START Provided records

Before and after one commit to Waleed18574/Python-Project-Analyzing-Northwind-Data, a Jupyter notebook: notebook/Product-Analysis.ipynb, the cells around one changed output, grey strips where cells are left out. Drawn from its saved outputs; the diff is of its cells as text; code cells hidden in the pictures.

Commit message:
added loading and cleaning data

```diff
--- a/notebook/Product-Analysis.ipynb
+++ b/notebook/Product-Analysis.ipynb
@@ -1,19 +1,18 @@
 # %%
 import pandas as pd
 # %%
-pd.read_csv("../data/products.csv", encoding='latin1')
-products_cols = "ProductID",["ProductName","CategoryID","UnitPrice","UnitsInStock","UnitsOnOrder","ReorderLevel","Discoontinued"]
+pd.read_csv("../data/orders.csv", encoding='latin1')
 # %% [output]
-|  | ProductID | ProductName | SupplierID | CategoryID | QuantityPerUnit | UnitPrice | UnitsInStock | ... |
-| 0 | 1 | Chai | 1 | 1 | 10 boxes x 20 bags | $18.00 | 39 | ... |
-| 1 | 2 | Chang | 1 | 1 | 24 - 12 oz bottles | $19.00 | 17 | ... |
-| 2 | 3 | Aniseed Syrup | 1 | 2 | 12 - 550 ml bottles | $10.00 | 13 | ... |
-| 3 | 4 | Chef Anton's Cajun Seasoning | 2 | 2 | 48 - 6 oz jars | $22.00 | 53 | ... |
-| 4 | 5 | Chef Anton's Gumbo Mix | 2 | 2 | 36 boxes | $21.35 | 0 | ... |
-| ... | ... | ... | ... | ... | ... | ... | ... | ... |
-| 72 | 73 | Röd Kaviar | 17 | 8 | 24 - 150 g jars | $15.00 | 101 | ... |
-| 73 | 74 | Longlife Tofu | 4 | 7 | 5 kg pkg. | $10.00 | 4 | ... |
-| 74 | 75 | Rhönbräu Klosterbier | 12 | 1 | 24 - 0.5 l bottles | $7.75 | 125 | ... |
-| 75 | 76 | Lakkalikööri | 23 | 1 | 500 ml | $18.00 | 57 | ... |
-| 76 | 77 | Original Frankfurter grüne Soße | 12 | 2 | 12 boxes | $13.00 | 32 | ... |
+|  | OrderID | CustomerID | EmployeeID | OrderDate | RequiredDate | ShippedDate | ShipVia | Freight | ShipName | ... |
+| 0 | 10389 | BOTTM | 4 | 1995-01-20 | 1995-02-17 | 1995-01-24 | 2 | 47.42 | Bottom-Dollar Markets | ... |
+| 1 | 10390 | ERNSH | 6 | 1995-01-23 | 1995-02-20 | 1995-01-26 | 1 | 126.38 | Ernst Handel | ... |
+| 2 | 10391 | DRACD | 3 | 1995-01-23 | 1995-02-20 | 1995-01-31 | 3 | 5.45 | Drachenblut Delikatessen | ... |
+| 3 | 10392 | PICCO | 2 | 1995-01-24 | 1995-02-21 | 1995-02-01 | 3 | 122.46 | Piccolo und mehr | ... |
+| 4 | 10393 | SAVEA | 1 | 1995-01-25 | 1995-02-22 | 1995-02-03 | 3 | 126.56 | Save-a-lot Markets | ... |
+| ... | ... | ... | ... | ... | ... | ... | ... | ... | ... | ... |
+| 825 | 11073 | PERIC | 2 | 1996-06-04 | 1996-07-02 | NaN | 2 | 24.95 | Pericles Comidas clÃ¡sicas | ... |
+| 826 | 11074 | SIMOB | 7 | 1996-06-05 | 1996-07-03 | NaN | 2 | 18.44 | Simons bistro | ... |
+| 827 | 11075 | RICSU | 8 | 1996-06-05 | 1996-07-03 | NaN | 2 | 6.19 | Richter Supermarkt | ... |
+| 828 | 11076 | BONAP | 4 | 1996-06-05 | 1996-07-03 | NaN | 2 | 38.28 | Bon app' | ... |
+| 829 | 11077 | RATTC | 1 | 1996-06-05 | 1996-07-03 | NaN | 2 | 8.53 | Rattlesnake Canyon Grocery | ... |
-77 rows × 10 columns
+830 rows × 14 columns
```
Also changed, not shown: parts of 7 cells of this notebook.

END Provided records

Task to complete ▸
The answer must be a word-for-word restatement of the records.

Finished task ▸
Before and after one commit to Waleed18574/Python-Project-Analyzing-Northwind-Data, a Jupyter notebook: notebook/Product-Analysis.ipynb, the cells around one changed output, grey strips where cells are left out. Drawn from its saved outputs; the diff is of its cells as text; code cells hidden in the pictures.

Commit message:
added loading and cleaning data

```diff
--- a/notebook/Product-Analysis.ipynb
+++ b/notebook/Product-Analysis.ipynb
@@ -1,19 +1,18 @@
 # %%
 import pandas as pd
 # %%
-pd.read_csv("../data/products.csv", encoding='latin1')
-products_cols = "ProductID",["ProductName","CategoryID","UnitPrice","UnitsInStock","UnitsOnOrder","ReorderLevel","Discoontinued"]
+pd.read_csv("../data/orders.csv", encoding='latin1')
 # %% [output]
-|  | ProductID | ProductName | SupplierID | CategoryID | QuantityPerUnit | UnitPrice | UnitsInStock | ... |
-| 0 | 1 | Chai | 1 | 1 | 10 boxes x 20 bags | $18.00 | 39 | ... |
-| 1 | 2 | Chang | 1 | 1 | 24 - 12 oz bottles | $19.00 | 17 | ... |
-| 2 | 3 | Aniseed Syrup | 1 | 2 | 12 - 550 ml bottles | $10.00 | 13 | ... |
-| 3 | 4 | Chef Anton's Cajun Seasoning | 2 | 2 | 48 - 6 oz jars | $22.00 | 53 | ... |
-| 4 | 5 | Chef Anton's Gumbo Mix | 2 | 2 | 36 boxes | $21.35 | 0 | ... |
-| ... | ... | ... | ... | ... | ... | ... | ... | ... |
-| 72 | 73 | Röd Kaviar | 17 | 8 | 24 - 150 g jars | $15.00 | 101 | ... |
-| 73 | 74 | Longlife Tofu | 4 | 7 | 5 kg pkg. | $10.00 | 4 | ... |
-| 74 | 75 | Rhönbräu Klosterbier | 12 | 1 | 24 - 0.5 l bottles | $7.75 | 125 | ... |
-| 75 | 76 | Lakkalikööri | 23 | 1 | 500 ml | $18.00 | 57 | ... |
-| 76 | 77 | Original Frankfurter grüne Soße | 12 | 2 | 12 boxes | $13.00 | 32 | ... |
+|  | OrderID | CustomerID | EmployeeID | OrderDate | RequiredDate | ShippedDate | ShipVia | Freight | ShipName | ... |
+| 0 | 10389 | BOTTM | 4 | 1995-01-20 | 1995-02-17 | 1995-01-24 | 2 | 47.42 | Bottom-Dollar Markets | ... |
+| 1 | 10390 | ERNSH | 6 | 1995-01-23 | 1995-02-20 | 1995-01-26 | 1 | 126.38 | Ernst Handel | ... |
+| 2 | 10391 | DRACD | 3 | 1995-01-23 | 1995-02-20 | 1995-01-31 | 3 | 5.45 | Drachenblut Delikatessen | ... |
+| 3 | 10392 | PICCO | 2 | 1995-01-24 | 1995-02-21 | 1995-02-01 | 3 | 122.46 | Piccolo und mehr | ... |
+| 4 | 10393 | SAVEA | 1 | 1995-01-25 | 1995-02-22 | 1995-02-03 | 3 | 126.56 | Save-a-lot Markets | ... |
+| ... | ... | ... | ... | ... | ... | ... | ... | ... | ... | ... |
+| 825 | 11073 | PERIC | 2 | 1996-06-04 | 1996-07-02 | NaN | 2 | 24.95 | Pericles Comidas clÃ¡sicas | ... |
+| 826 | 11074 | SIMOB | 7 | 1996-06-05 | 1996-07-03 | NaN | 2 | 18.44 | Simons bistro | ... |
+| 827 | 11075 | RICSU | 8 | 1996-06-05 | 1996-07-03 | NaN | 2 | 6.19 | Richter Supermarkt | ... |
+| 828 | 11076 | BONAP | 4 | 1996-06-05 | 1996-07-03 | NaN | 2 | 38.28 | Bon app' | ... |
+| 829 | 11077 | RATTC | 1 | 1996-06-05 | 1996-07-03 | NaN | 2 | 8.53 | Rattlesnake Canyon Grocery | ... |
-77 rows × 10 columns
+830 rows × 14 columns
```
Also changed, not shown: parts of 7 cells of this notebook.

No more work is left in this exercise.